In 2007 and 2008 the economy was hard hit and our numbers were suffering because everyone’s personal budgets were hurting.
We added a Student Workshop to the front end of the conference for students to get some one-on-one time with our speakers. This has proven to be very helpful for students to get their work reviewed and talk to the industry leaders.
The industry has been hit hard.
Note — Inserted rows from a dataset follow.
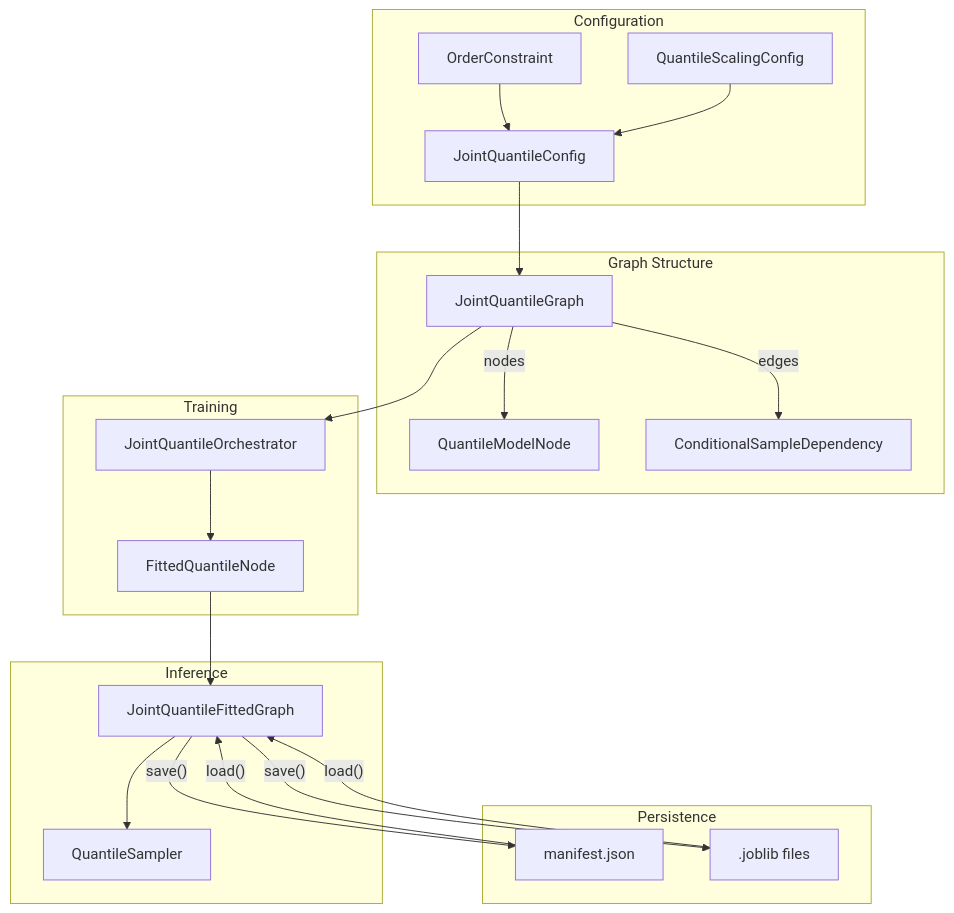
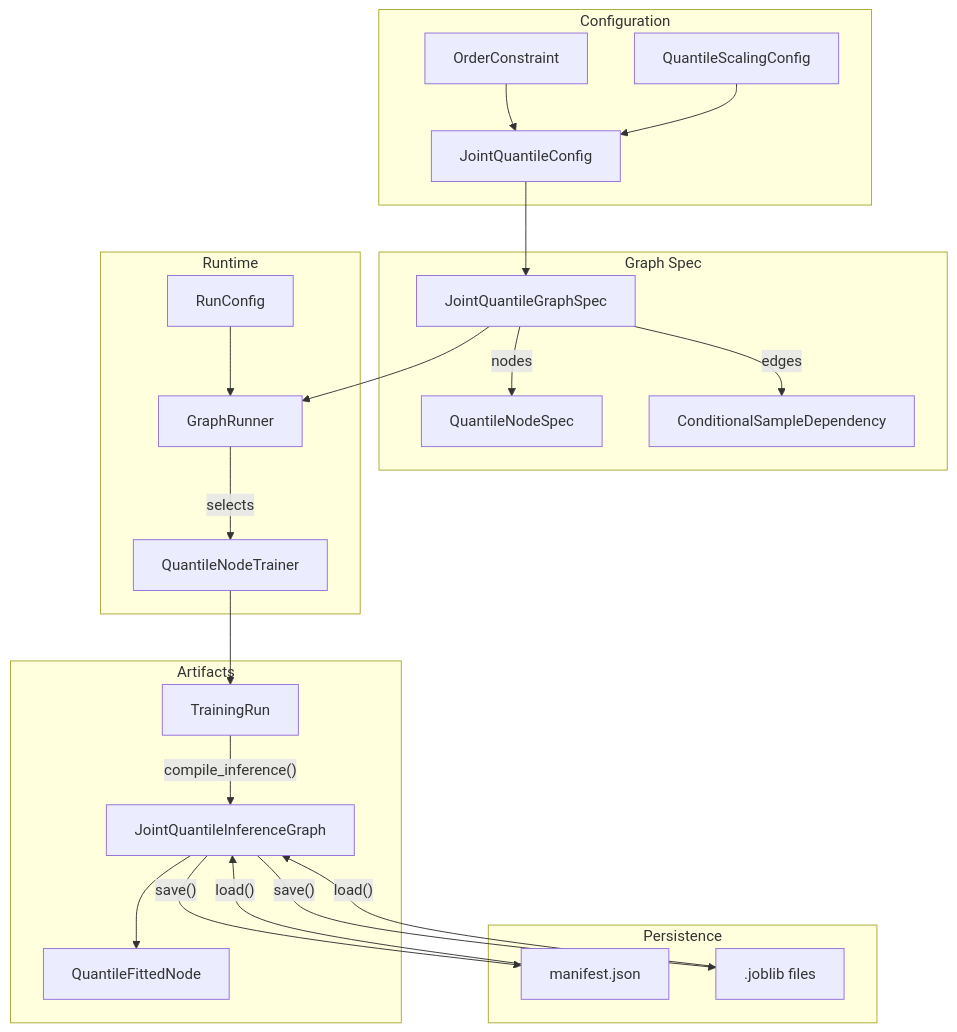
One commit to caldred/auto-sklearn changed the third of 7 diagrams in docs/joint-quantile-regression.md. Above: the diagram before and after it, drawn with Mermaid. The commit also changed other lines of this file and 123 other files, not shown here.

````diff
--- a/docs/joint-quantile-regression.md
+++ b/docs/joint-quantile-regression.md
@@ -91,43 +91,47 @@
 ```mermaid
 graph TB
     subgraph "Configuration"
         JQC[JointQuantileConfig]
         OC[OrderConstraint]
         QSC[QuantileScalingConfig]
     end
 
-    subgraph "Graph Structure"
-        JQG[JointQuantileGraph]
-        QMN[QuantileModelNode]
+    subgraph "Graph Spec"
+        JQG[JointQuantileGraphSpec]
+        QNS[QuantileNodeSpec]
         CSD[ConditionalSampleDependency]
     end
 
-    subgraph "Training"
-        JQO[JointQuantileOrchestrator]
-        FQN[FittedQuantileNode]
+    subgraph "Runtime"
+        RC[RunConfig]
+        GR[GraphRunner]
+        QNT[QuantileNodeTrainer]
     end
 
-    subgraph "Inference"
-        JQFG[JointQuantileFittedGraph]
-        QS[QuantileSampler]
+    subgraph "Artifacts"
+        TR[TrainingRun]
+        JQIG[JointQuantileInferenceGraph]
+        QFN[QuantileFittedNode]
     end
 
     subgraph "Persistence"
         MF[manifest.json]
         JL[.joblib files]
     end
 
     JQC --> JQG
     OC --> JQC
     QSC --> JQC
-    JQG --> |"nodes"| QMN
+    JQG --> |"nodes"| QNS
     JQG --> |"edges"| CSD
-    JQG --> JQO
-    JQO --> FQN
-    FQN --> JQFG
-    JQFG --> QS
-    JQFG --> |"save()"| MF
-    JQFG --> |"save()"| JL
-    MF --> |"load()"| JQFG
-    JL --> |"load()"| JQFG
+    JQG --> GR
+    RC --> GR
+    GR --> |"selects"| QNT
+    QNT --> TR
+    TR --> |"compile_inference()"| JQIG
+    JQIG --> QFN
+    JQIG --> |"save()"| MF
+    JQIG --> |"save()"| JL
+    MF --> |"load()"| JQIG
+    JL --> |"load()"| JQIG
 ```
````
Last year Canon and Nikon Sales were down close to 50%. All this doom and gloom doesn’t mean there is no longer a need for photographers.
At the same time the industry is changing the amount of pictures taken last year was up. That adds up to more than 14 trillion photos annually (14,600,000,000,000). Much more conservatively, if only one billion people have cameras or phones, and take less than 3 photos per day/1,000 pictures per year, that’s still 1 trillion photos captured every year.
The need for those who know more than just how to push the button are in great demand. People know that with all these photos being created every moment for their “Brand” to be seen it must break through with images that “Capture the Audience.”
This year’s keynote speaker Garrett Hubbard [left] at a previous SWPJC.
I know I go to the conference to meet people that I can hire through the year as projects pop up for my clients. Last year I hired many photographers for projects and continue to look for more photographers. This is where I go to find not just great shooters, but those who see this as a calling.
Esther Havens past speaker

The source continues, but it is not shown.